■ Records for the exercise ■
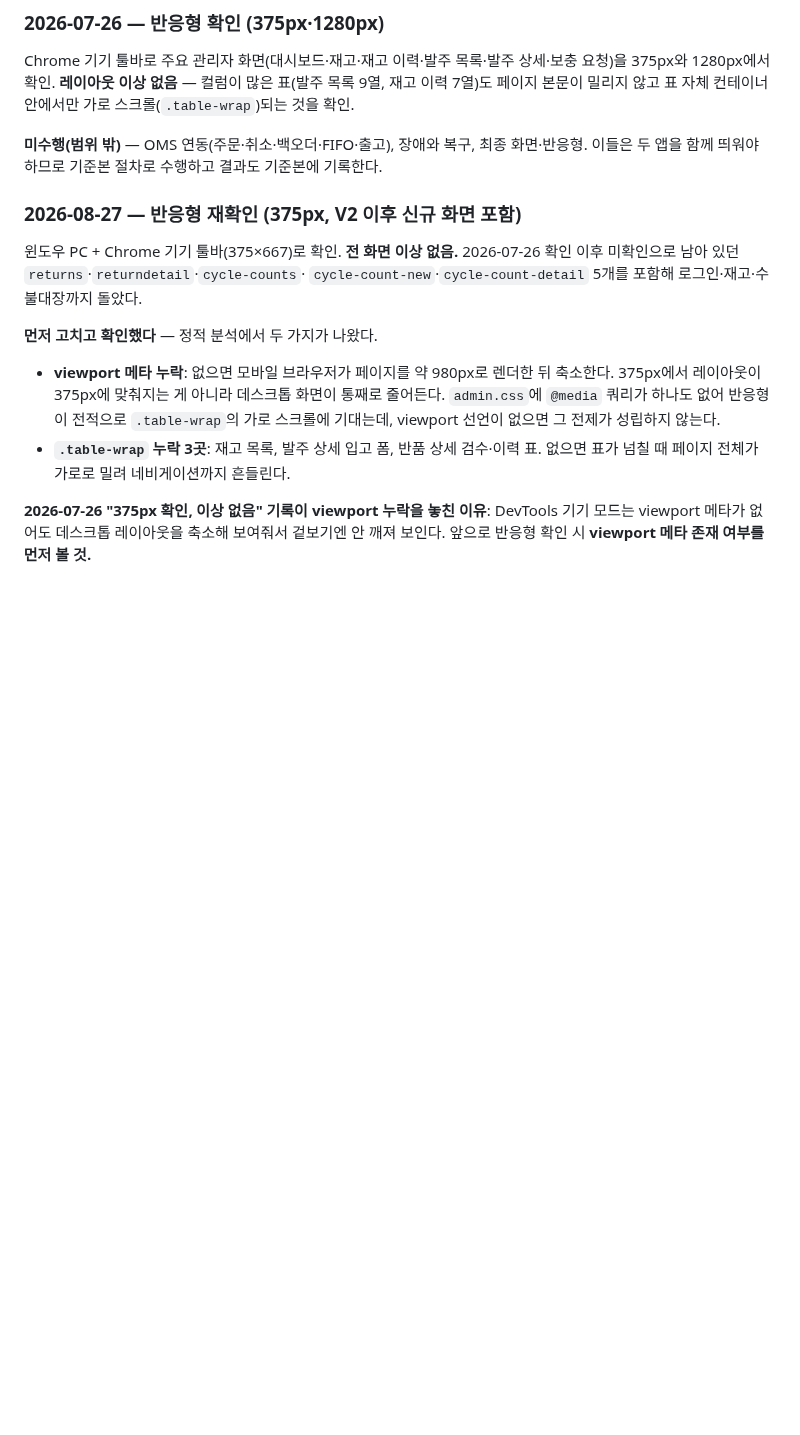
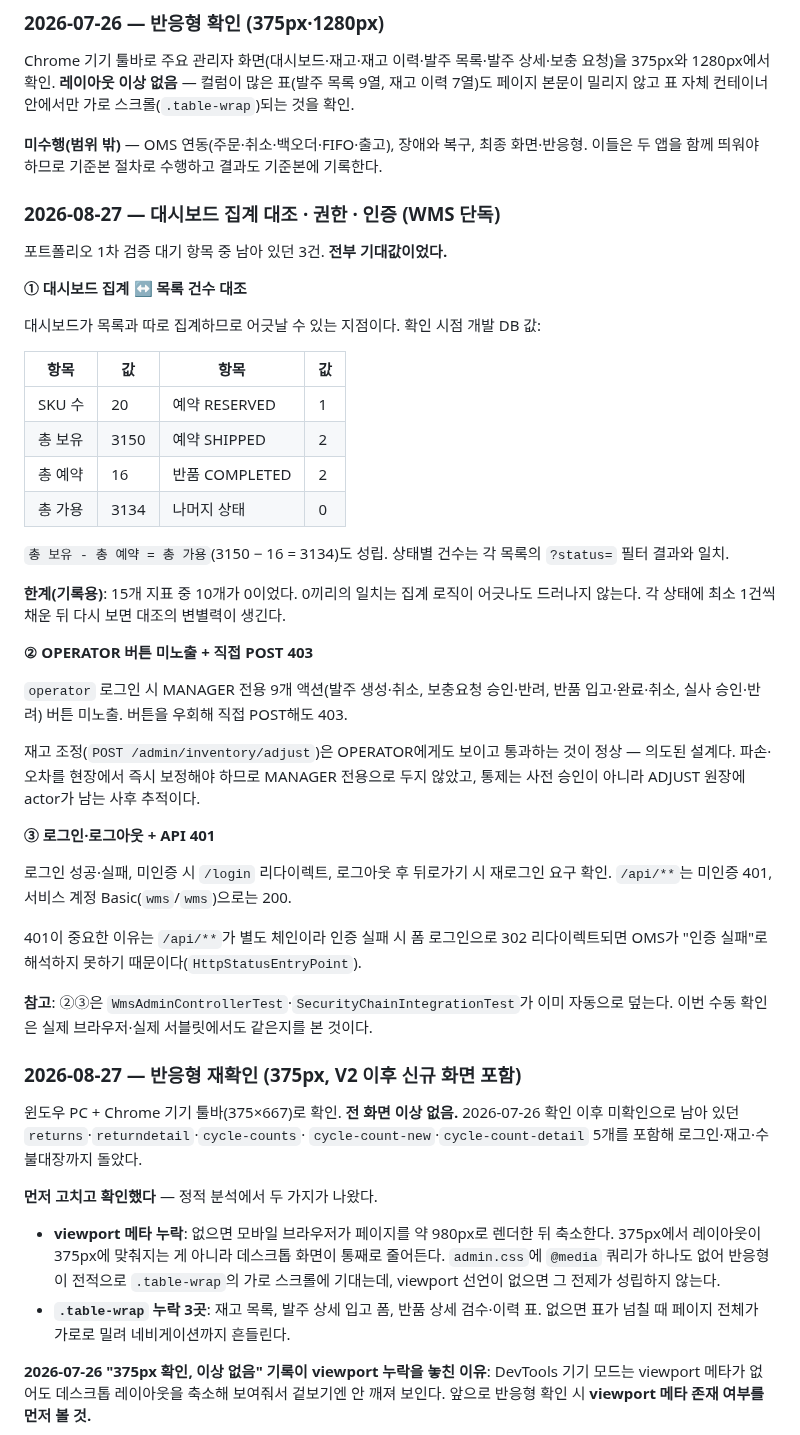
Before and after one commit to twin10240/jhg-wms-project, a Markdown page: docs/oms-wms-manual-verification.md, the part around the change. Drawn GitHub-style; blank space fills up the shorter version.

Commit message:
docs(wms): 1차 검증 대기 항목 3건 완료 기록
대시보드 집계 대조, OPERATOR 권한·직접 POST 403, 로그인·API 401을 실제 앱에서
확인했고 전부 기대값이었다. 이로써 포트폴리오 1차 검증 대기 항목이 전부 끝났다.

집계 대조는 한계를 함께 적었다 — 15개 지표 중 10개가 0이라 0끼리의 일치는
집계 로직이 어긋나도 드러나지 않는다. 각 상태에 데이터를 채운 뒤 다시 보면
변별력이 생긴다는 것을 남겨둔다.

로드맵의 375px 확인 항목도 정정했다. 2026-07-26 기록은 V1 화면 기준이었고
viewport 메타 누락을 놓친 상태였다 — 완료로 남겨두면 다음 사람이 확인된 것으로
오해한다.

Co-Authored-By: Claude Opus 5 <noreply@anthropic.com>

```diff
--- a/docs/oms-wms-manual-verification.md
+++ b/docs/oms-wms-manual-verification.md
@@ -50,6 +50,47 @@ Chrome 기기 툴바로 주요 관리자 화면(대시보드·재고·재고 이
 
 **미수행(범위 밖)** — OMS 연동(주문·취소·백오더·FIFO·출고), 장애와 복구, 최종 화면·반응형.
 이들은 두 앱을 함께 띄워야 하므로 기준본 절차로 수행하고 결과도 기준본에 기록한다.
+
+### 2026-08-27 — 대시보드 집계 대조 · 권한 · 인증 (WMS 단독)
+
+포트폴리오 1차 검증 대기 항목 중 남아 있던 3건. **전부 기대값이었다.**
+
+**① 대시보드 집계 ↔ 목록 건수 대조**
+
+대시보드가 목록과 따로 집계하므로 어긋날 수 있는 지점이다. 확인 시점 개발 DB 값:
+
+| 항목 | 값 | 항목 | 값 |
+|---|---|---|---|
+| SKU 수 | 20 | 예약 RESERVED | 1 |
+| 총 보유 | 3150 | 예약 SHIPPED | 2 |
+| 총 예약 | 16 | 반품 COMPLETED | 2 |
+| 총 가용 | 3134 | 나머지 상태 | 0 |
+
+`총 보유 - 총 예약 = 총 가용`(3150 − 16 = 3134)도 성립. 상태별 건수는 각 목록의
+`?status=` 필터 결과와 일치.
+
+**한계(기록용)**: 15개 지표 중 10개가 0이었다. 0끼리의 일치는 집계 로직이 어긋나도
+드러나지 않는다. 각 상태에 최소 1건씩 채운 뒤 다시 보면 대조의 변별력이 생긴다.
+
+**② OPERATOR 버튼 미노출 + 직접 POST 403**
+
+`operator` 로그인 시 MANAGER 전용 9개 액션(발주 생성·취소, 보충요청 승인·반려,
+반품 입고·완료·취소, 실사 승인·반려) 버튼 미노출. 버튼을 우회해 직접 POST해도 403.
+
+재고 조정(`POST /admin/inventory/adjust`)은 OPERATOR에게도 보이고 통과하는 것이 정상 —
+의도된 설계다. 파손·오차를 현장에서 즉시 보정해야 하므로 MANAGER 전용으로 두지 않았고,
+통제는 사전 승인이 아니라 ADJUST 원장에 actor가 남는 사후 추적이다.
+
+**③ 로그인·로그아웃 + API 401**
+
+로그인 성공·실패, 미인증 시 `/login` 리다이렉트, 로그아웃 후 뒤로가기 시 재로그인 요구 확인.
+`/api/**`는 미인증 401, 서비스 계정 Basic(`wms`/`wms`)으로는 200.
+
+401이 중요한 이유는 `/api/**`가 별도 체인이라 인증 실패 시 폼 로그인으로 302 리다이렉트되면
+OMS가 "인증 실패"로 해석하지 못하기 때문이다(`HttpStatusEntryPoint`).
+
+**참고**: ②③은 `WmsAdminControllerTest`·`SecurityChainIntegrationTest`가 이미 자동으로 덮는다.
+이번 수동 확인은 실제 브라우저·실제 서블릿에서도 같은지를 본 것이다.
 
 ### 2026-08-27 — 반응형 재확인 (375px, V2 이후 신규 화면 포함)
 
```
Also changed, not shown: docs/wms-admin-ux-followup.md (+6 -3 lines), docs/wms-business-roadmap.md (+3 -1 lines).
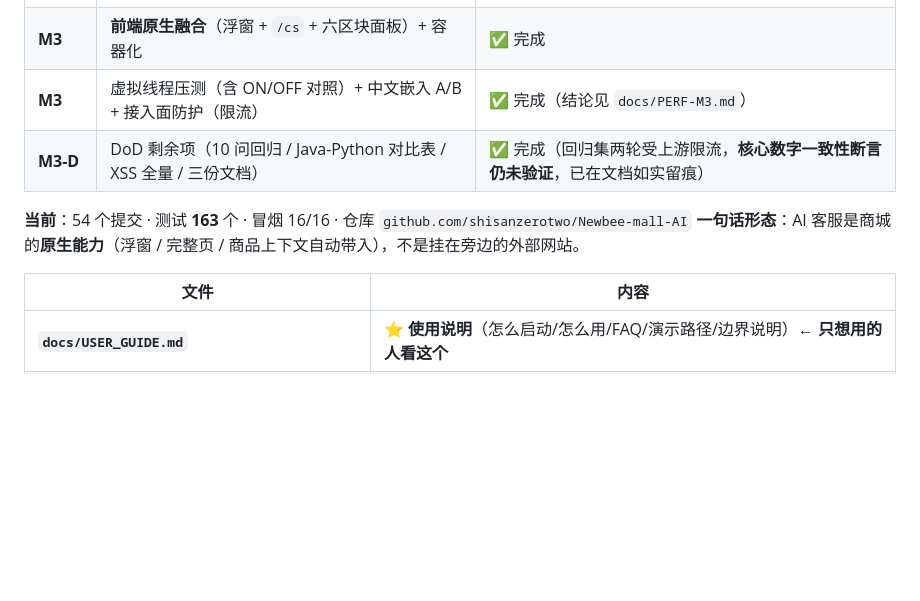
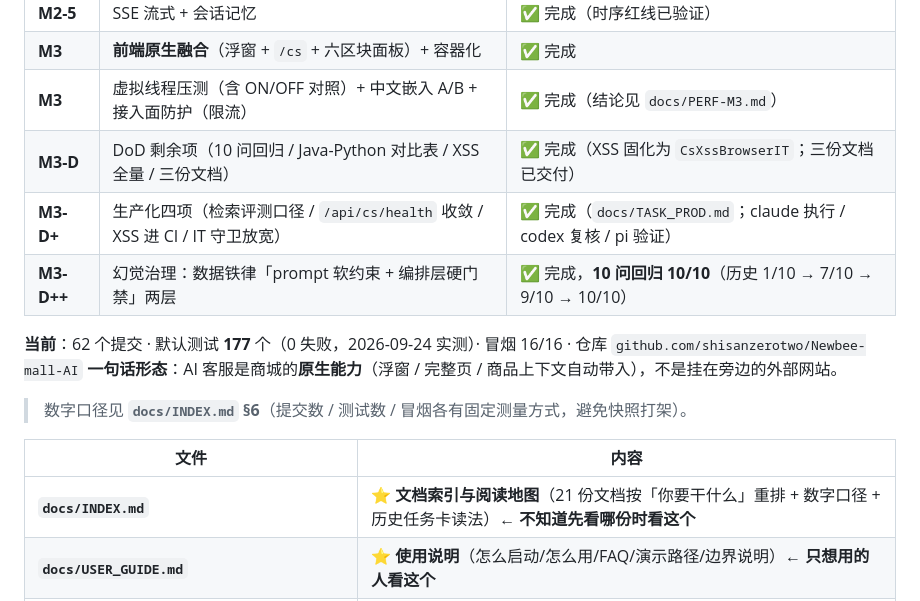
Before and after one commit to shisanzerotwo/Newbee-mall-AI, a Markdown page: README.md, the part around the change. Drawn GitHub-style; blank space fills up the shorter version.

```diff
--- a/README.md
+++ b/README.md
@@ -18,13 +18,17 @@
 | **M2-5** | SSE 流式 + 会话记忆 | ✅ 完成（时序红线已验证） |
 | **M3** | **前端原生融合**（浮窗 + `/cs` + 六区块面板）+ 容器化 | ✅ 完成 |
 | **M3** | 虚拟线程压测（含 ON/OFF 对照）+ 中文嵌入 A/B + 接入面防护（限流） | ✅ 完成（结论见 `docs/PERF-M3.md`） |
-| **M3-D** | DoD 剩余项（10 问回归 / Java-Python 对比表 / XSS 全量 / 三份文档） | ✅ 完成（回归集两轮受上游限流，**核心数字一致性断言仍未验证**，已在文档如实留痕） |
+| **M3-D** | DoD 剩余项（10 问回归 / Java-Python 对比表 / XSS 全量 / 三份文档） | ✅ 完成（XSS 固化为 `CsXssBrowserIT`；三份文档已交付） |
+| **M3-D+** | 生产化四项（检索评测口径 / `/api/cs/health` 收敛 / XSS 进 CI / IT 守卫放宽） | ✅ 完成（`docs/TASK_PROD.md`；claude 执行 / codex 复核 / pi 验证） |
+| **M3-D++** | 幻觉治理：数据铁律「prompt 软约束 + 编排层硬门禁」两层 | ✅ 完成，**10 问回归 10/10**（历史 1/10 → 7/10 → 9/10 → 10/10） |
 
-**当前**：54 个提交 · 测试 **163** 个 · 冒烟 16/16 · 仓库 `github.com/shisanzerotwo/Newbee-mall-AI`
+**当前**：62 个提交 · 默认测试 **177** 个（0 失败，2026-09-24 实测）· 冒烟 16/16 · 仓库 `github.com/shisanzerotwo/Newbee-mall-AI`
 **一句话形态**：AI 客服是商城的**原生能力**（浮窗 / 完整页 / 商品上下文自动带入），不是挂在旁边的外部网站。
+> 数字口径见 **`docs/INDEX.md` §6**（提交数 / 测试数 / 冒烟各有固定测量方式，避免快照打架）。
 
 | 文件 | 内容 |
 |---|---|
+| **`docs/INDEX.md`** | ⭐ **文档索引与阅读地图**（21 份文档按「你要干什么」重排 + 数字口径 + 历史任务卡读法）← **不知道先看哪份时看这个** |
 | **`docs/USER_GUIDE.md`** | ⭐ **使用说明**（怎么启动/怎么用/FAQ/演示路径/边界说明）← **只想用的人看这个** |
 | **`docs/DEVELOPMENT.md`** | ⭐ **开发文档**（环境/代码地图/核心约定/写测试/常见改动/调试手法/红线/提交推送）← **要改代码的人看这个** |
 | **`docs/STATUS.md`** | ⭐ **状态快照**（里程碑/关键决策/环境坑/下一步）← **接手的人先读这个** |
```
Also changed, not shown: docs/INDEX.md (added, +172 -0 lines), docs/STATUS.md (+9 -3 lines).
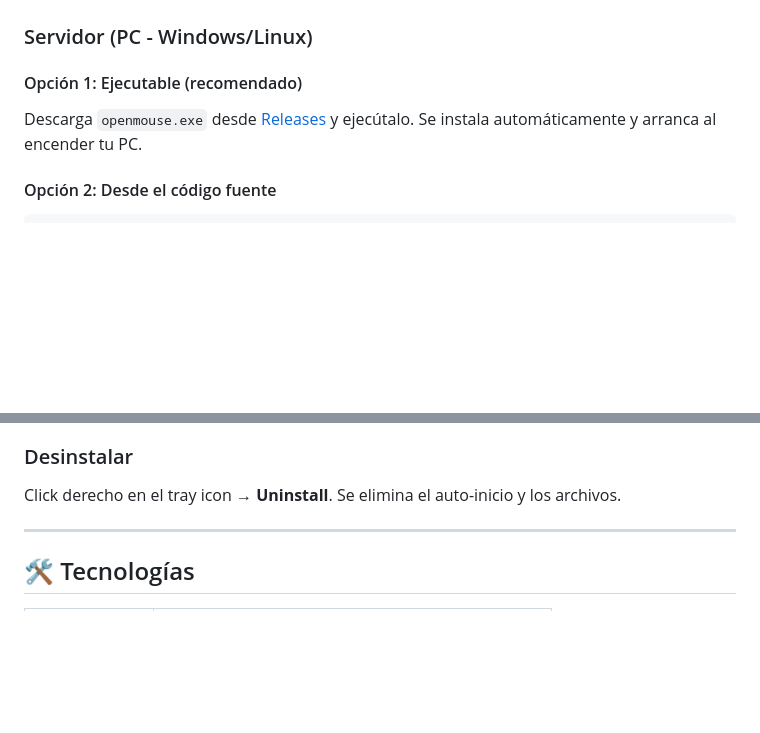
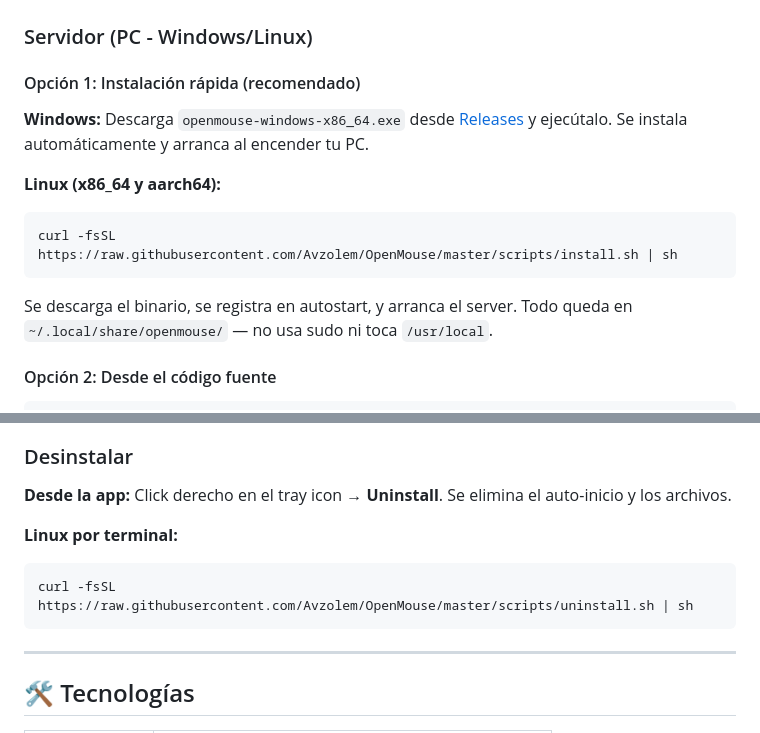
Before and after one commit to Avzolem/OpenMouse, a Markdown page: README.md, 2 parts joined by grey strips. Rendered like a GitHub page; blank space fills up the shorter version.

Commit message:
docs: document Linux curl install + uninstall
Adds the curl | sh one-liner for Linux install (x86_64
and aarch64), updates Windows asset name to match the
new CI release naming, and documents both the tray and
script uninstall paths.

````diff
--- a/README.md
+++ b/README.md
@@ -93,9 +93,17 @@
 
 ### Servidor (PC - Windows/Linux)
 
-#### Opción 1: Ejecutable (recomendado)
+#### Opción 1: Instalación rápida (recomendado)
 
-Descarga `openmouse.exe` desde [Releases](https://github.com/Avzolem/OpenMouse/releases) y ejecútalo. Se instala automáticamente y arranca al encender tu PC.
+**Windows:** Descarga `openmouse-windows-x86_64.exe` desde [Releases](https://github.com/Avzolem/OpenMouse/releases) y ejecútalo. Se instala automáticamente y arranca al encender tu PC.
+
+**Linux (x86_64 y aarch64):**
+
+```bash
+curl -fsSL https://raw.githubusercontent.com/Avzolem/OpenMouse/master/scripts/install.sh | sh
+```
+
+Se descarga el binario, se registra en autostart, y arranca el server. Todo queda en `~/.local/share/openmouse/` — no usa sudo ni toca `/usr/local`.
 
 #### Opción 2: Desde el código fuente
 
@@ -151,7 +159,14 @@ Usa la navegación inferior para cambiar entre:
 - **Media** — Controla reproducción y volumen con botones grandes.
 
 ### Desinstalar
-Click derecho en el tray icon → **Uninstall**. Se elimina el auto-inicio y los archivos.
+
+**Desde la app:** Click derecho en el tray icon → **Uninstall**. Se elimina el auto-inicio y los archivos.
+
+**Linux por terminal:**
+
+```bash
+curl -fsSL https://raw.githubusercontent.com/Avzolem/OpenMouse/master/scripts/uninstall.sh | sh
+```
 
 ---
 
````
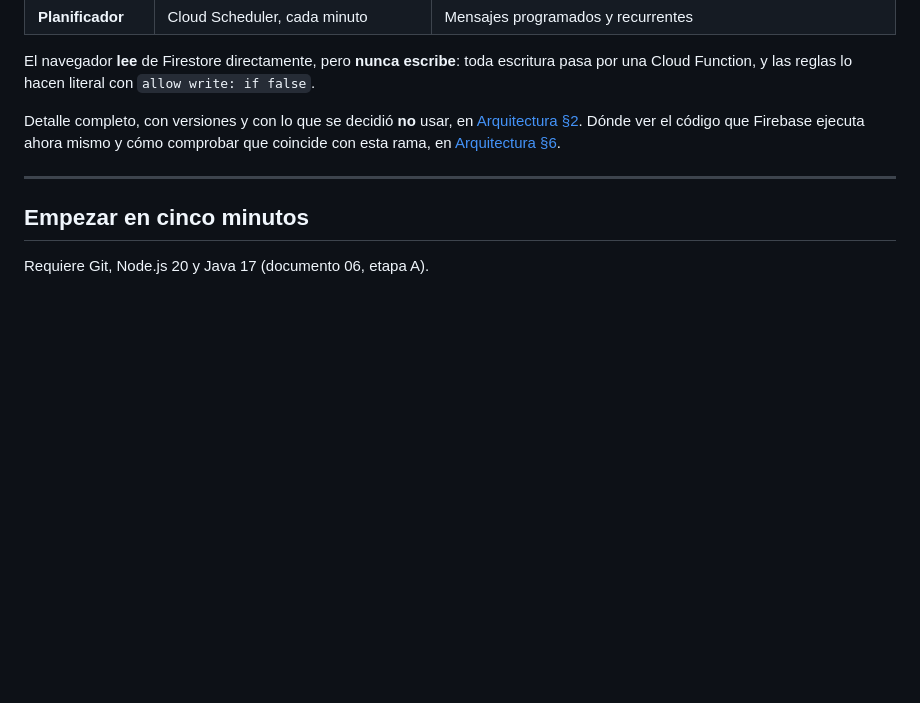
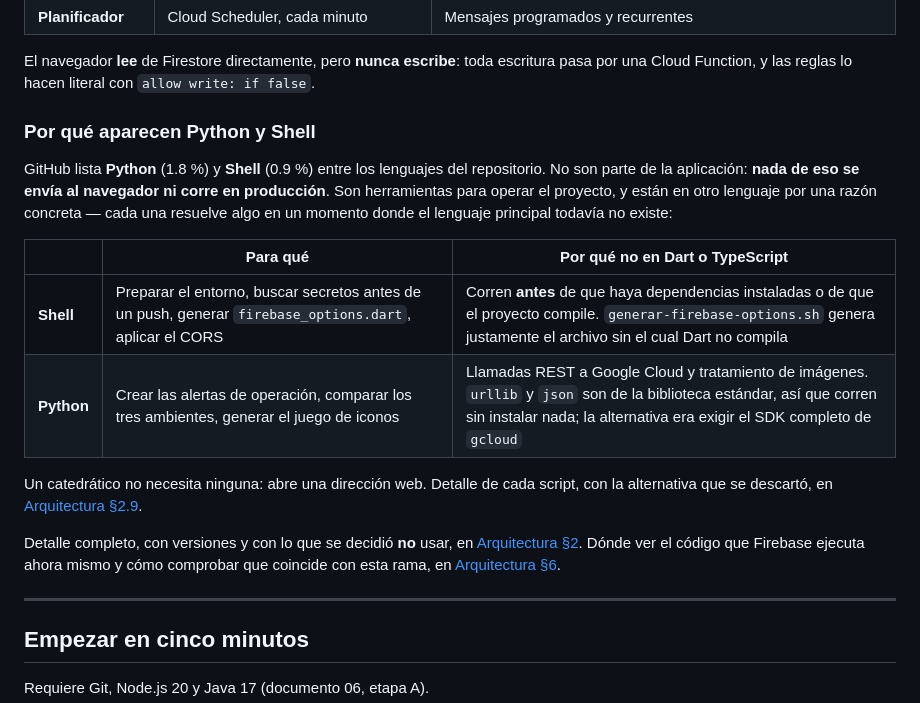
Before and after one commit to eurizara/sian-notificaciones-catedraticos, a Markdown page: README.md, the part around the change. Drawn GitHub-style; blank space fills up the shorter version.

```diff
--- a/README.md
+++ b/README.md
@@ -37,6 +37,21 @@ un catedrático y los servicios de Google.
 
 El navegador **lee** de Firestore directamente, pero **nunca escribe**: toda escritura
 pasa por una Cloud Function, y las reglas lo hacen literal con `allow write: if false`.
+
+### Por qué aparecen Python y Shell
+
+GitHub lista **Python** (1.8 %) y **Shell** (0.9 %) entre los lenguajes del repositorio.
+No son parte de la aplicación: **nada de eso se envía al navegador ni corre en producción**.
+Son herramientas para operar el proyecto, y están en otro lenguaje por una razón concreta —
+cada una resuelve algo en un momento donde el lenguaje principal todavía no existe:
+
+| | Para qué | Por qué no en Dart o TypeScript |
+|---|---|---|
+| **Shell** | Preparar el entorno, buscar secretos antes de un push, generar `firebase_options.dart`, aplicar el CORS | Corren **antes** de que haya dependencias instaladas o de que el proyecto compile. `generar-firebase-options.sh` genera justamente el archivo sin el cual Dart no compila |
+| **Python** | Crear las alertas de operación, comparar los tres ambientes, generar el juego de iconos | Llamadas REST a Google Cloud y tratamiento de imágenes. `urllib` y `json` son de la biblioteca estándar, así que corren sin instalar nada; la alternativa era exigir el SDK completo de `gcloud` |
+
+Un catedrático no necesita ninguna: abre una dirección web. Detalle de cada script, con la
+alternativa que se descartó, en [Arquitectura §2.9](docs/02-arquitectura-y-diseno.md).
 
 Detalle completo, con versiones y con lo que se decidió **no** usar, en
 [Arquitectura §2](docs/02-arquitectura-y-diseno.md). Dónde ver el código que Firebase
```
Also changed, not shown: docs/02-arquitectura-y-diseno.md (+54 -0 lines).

■ Your assignment ■
Would you reproduce the lines above, from the very first through the line containing "대시보드 집계 대조, OPERATOR", exactly and without the pictures?

■ Answer space ■
Before and after one commit to twin10240/jhg-wms-project, a Markdown page: docs/oms-wms-manual-verification.md, the part around the change. Drawn GitHub-style; blank space fills up the shorter version.

Commit message:
docs(wms): 1차 검증 대기 항목 3건 완료 기록
대시보드 집계 대조, OPERATOR 권한·직접 POST 403, 로그인·API 401을 실제 앱에서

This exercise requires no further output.